by Lerato Mashile
While she may not have been interested in pastry, Connie is fast becoming ubabes wamakhekhe in Pretoria as she not only loves food but “derives great joy from making different food and sweet treats”.
With a journey that began back in 2015 when she was confronted with the harsh reality of being a graduate in South Africa, she details “I was moving from internship to internship and needed extra money to cover my living expenses. I would always hear people advising graduates to start their own business“.
With a skill set in baking, she decided to take a leap of faith and try her hand at it by making scones and then progressing to biscuits and cakes. She further states that “The love for cakes developed steadily from watching cake creations of other bakers in a Facebook group called dikhekhe amakhekhe.”
Her fascination of cake designs and desire to master it herself, she founded her own business “Connie’s couture cakes” which makes bespoke cakes for all occasions from weddings all the way to birthdays and even baby showers. While many businesses start with the intention to make money, Connie states that her intentions are not only to make a profit but rather “to ensure that I make delectable cakes that are also eye catching and drop the jaws of those see them”
The dynamics of cake making are not always easy as it involves a lot of research and time. Connie elaborates that “when a customer approaches me about a cake, we have to go through the design and I check YouTube or Pinterest to see if I can execute it and if not, I learn how to do it” Then she further explains that she needs to get the ingredients to execute the particular cake.
When that is done, “it’s the baking, cooling, filling, garnishing and decorating aspect” Now one may ask, what is it about Connie’s Couture Cakes that make them so unique, Connie beams and says “it is the love and time I pour into each and every one of them. Every cake is done with finesse and given great attention to detail to ensure the highest level of customer satisfaction.”
The pandemic has hit so many businesses, big or small resulting in the closure of some. When asked how she manages through the pandemic, Connie details that “managing cash flow to ensure that the business is running has been particularly hard during lockdown. I have had to refund people who placed orders when the stringent 21 days lockdown commenced and the business took a hard knock as a result”
Fortunately, there was some money in reserve put aside for business. With the advantage of working from home and not worrying too much about rent, the lockdown forced Connie to adapt to this new normal as she states that “it taught me to diversify the range of products I offer and adapt quickly to change. I am working on introducing new products soon. I have also added delivery with the service of a courier company and this makes it easier for people to stay home and still get our products delivered safely to them.”
While Connie states that entrepreneurship definitely has potential to eradicate unemployment, she emphasizes that the entrepreneurial space is difficult as financial support is little to non-existent. With that, businesses take quite a while to get off the ground and get to a place where they are able to afford to hire people. Even with these challenges she says that “For those who have the entrepreneurial bone, resilience, passion, patience and hard work is what will set them apart and ensure that their businesses are able to hire people and reduce unemployment.”
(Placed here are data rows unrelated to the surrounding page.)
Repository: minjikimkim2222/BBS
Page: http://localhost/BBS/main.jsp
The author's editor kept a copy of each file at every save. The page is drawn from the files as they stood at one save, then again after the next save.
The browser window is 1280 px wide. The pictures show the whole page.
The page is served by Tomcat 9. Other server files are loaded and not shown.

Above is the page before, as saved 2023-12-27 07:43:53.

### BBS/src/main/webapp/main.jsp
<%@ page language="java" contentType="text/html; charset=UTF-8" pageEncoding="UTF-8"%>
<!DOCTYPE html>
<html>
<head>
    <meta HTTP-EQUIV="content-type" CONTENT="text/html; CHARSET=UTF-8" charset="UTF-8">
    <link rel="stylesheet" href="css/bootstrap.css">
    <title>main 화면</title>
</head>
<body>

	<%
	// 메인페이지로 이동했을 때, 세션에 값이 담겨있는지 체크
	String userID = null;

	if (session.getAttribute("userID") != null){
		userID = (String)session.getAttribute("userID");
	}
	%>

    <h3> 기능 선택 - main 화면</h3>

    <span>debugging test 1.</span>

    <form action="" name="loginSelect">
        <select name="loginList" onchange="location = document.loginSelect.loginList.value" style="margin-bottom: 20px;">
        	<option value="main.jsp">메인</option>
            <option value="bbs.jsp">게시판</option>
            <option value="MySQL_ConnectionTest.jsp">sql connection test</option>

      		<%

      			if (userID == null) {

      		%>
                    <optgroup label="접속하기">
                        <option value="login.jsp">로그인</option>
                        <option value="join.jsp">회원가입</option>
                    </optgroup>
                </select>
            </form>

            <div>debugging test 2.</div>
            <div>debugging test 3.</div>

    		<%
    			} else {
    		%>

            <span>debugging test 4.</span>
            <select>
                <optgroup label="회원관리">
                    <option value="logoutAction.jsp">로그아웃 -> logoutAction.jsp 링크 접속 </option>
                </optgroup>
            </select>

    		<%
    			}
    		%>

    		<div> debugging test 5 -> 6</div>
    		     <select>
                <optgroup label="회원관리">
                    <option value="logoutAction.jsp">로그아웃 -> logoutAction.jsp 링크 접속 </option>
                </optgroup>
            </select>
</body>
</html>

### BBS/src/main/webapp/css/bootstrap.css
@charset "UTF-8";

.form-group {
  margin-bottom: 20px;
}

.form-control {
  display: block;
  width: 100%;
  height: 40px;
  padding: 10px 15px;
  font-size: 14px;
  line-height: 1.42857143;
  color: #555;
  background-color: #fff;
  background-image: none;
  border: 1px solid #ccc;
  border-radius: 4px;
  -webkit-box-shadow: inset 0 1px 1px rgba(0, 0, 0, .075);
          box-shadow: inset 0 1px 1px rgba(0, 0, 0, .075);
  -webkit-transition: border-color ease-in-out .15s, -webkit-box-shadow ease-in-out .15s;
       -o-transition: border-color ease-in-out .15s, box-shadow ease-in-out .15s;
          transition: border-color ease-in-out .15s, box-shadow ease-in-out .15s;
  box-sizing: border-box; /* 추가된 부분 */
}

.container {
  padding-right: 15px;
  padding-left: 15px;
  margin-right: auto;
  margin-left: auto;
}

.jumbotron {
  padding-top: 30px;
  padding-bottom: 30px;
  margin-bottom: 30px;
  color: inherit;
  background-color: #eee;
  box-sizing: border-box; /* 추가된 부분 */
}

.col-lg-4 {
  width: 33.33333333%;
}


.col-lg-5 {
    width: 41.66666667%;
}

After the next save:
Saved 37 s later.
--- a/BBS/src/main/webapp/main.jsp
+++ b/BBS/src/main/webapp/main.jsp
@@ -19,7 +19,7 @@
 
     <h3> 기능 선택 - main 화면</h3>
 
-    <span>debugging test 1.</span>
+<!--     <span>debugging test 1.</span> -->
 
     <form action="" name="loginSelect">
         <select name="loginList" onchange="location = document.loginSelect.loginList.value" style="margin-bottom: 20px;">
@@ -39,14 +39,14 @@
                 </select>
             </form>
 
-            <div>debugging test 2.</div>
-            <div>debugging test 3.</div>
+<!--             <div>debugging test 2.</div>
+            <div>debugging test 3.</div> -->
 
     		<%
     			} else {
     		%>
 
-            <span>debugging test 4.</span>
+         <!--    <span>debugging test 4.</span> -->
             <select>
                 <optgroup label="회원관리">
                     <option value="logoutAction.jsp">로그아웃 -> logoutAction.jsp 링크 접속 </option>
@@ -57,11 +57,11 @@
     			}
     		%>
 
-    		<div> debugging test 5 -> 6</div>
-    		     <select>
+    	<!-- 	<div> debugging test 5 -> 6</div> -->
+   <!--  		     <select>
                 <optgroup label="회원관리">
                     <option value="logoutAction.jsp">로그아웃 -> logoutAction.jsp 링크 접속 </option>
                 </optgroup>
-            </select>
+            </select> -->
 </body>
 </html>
The number one lesson she wishes she learnt in her first year of business is “the importance of having a business account, setting up time to review and update financial information to ensure the business is healthy financially and putting money aside to finance the growth of the business.”
She details that “my first few years, all the money came into my personal account and that led to me spending most of my profit on personal matters and failing to save in order to invest back into the business and look into opportunities to grow it.” Having learnt from that, Connie states that she now has business account where she keeps a record of all financials. She also now also pay herself a fixed amount which helps her maintain a healthy balance between money for the business and personal use.
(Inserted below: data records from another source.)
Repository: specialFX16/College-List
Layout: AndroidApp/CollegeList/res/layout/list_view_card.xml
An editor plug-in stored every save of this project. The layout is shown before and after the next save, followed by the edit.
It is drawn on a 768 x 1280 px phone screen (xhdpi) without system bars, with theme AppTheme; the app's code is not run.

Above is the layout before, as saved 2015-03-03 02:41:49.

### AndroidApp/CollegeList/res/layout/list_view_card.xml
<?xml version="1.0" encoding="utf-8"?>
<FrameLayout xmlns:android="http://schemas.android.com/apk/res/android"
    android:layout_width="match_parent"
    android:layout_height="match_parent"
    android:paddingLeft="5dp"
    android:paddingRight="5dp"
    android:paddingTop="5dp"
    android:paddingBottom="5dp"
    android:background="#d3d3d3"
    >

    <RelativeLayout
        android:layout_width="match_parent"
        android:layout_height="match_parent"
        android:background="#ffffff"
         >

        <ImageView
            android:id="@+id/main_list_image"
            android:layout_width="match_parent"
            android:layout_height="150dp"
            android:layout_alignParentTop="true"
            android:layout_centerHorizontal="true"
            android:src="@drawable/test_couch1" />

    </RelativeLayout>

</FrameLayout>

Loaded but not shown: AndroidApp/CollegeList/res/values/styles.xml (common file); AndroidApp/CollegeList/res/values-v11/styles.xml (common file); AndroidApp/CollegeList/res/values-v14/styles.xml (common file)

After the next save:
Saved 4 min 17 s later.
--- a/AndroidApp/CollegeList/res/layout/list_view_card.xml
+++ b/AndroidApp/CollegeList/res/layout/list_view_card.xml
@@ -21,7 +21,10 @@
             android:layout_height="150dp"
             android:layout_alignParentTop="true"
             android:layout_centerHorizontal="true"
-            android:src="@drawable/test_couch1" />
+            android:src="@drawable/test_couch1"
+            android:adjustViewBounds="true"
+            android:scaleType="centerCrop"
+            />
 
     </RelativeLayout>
Many women are becoming their own bosses and starting their own businesses. Connie advises that “women must know that like any business, this business is built on hard work, consistency, tears and sweat” She emphasizes the need to “take time to develop your recipes and enhance your skills. If you are able to attend pastry or cake decorating classes, attend them. Prepare for growth and take finances seriously”